Ocular Melanoma Treatments
Most uveal melanomas are treated with some form of radiotherapy. A few tumors can be surgically removed, either whole or in fragments. Some very small melanomas are treated with laser. Removal of the eye (enucleation) is performed only when such treatments are unlikely to conserve a comfortable and seeing eye.
Plaque – Brachytherapy or radiation treatment is used to treat most ocular melanomas. Plaques are made of gold shells that house special radiation seeds. The plaque is placed in the eye and left for several days then removed. The insert and removal is usually done outpatient but you may be required to stay in the hospital during treatment. Some tumors close to the optic nerve will require a special slotted plaque. Plaque is the most widely used in the United States.
Proton Beam – A radiation beam is a finely target beam with adjustable penetration that is customized for each patient and their specific tumor type. Proton beam generally has less damage to the surrounding tissue of the eye while treating the tumor. Proton beam treatment generally spans one week with once a day treatments.
Laser – Small tumors can sometimes be treated by laser alone. Laser is also used to assist after plaque therapy.
Enucleation – Removal of the eye and sometimes the socket depending on the tumor. The eye is usually fitted with a conformer in anticipation of a prosthetic eye. Sometimes a prosthetic is not an option and the eye is sutured shut.

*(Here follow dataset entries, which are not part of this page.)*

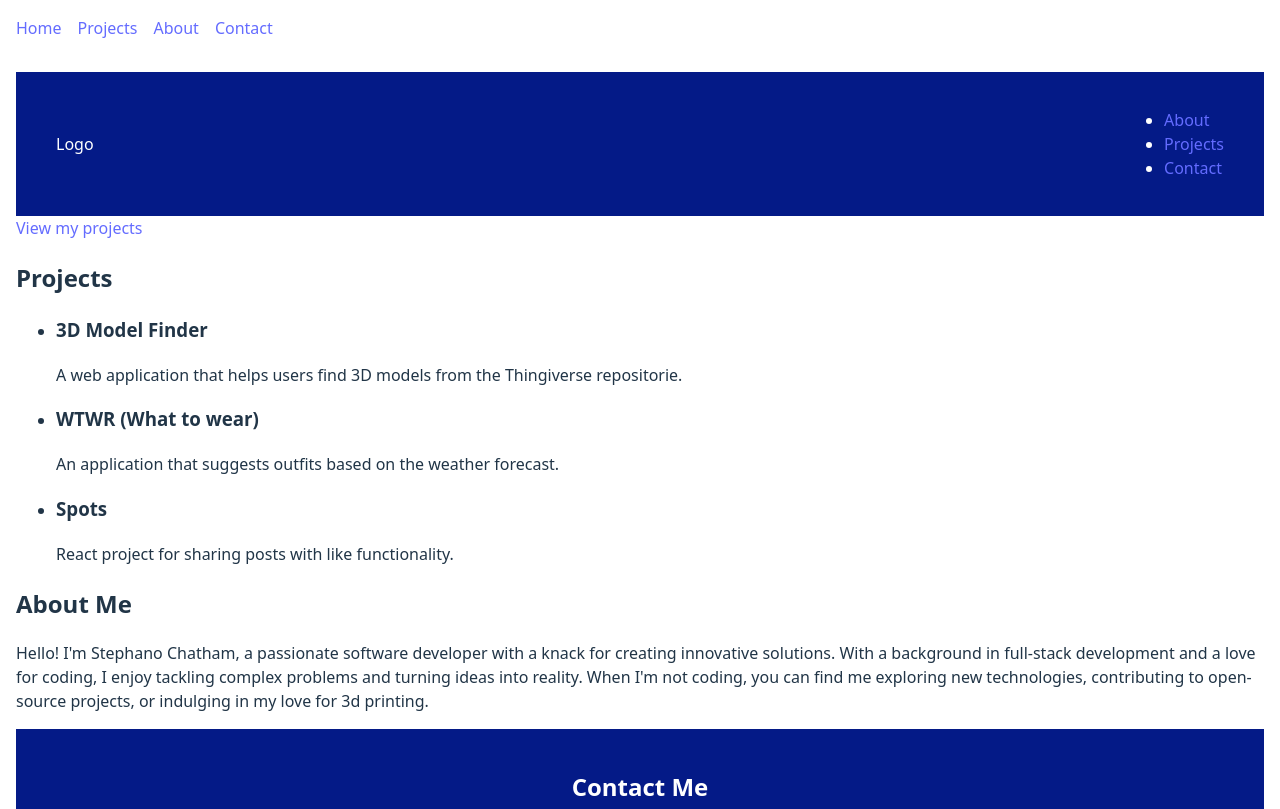
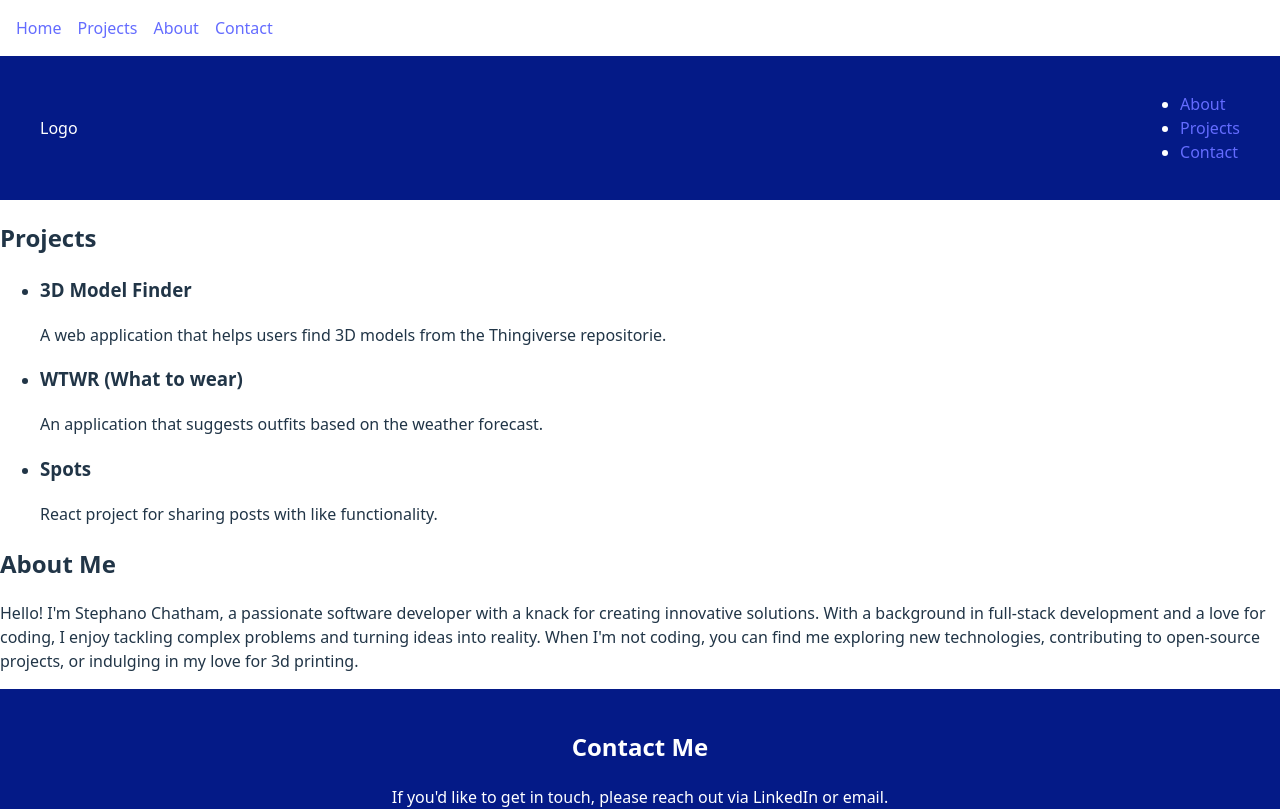
Before and after one commit to ChatCustoms/Portfolio_website, a React (Vite) app: page / in a window 1280 px wide. Shown: the top 809 px of the page. Built offline with nearby package versions, Linux system fonts and the light colour scheme.

Commit message:
feat(home): convert Home to hero + highlights layout

```diff
--- a/src/pages/Home.tsx
+++ b/src/pages/Home.tsx
@@ -1,21 +1,22 @@
 // src/pages/Home.tsx
-// @ts-expect-error - importing JSX without types for now
-import Header from "../sections/header/Header.jsx";
+// Keep the hero in Header; switch to "highlight" components on Home
+// (We’ll add those in step 2.)
 // @ts-expect-error
-import Projects from "../sections/projects/Projects.jsx";
+import Header from "../sections/header/Header";
 // @ts-expect-error
-import About from "../sections/about/About.jsx";
+import FeaturedProjects from "../sections/projects/Projects";
 // @ts-expect-error
-import Contact from "../sections/contact/Contact.jsx";
+import AboutSnippet from "../sections/about/About";
+// @ts-expect-error
+import ContactCTA from "../sections/contact/Contact";
 
 export default function Home() {
   return (
-    <main style={{ padding: "1rem" }}>
+    <main>
       <Header />
-      <a href="/projects">View my projects</a>
-      <Projects />
-      <About />
-      <Contact />
+      <FeaturedProjects />
+      <AboutSnippet />
+      <ContactCTA />
     </main>
   );
 }
```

Conjunctival melanomas are usually treated by surgical removal of the lesion, which in some centers is followed by radiotherapy to prevent the tumor from returning. Flat melanomas confined to the conjunctival surface are often treated with chemotherapy drops. Very rarely, advanced conjunctival melanomas require removal of the eye and surrounding tissues (exenteration). The chances of saving the eye and vision vary greatly depending on the size, location, and extent of the tumor. Latent side effects due to radiation treatment, such as fluid leakage from an irradiated tumor, detached retina, raised eye pressure, and other inner eye problems, can require extended treatments over years post-treatment. Regular examinations are necessary to detect and treat any recurrent tumor without delay.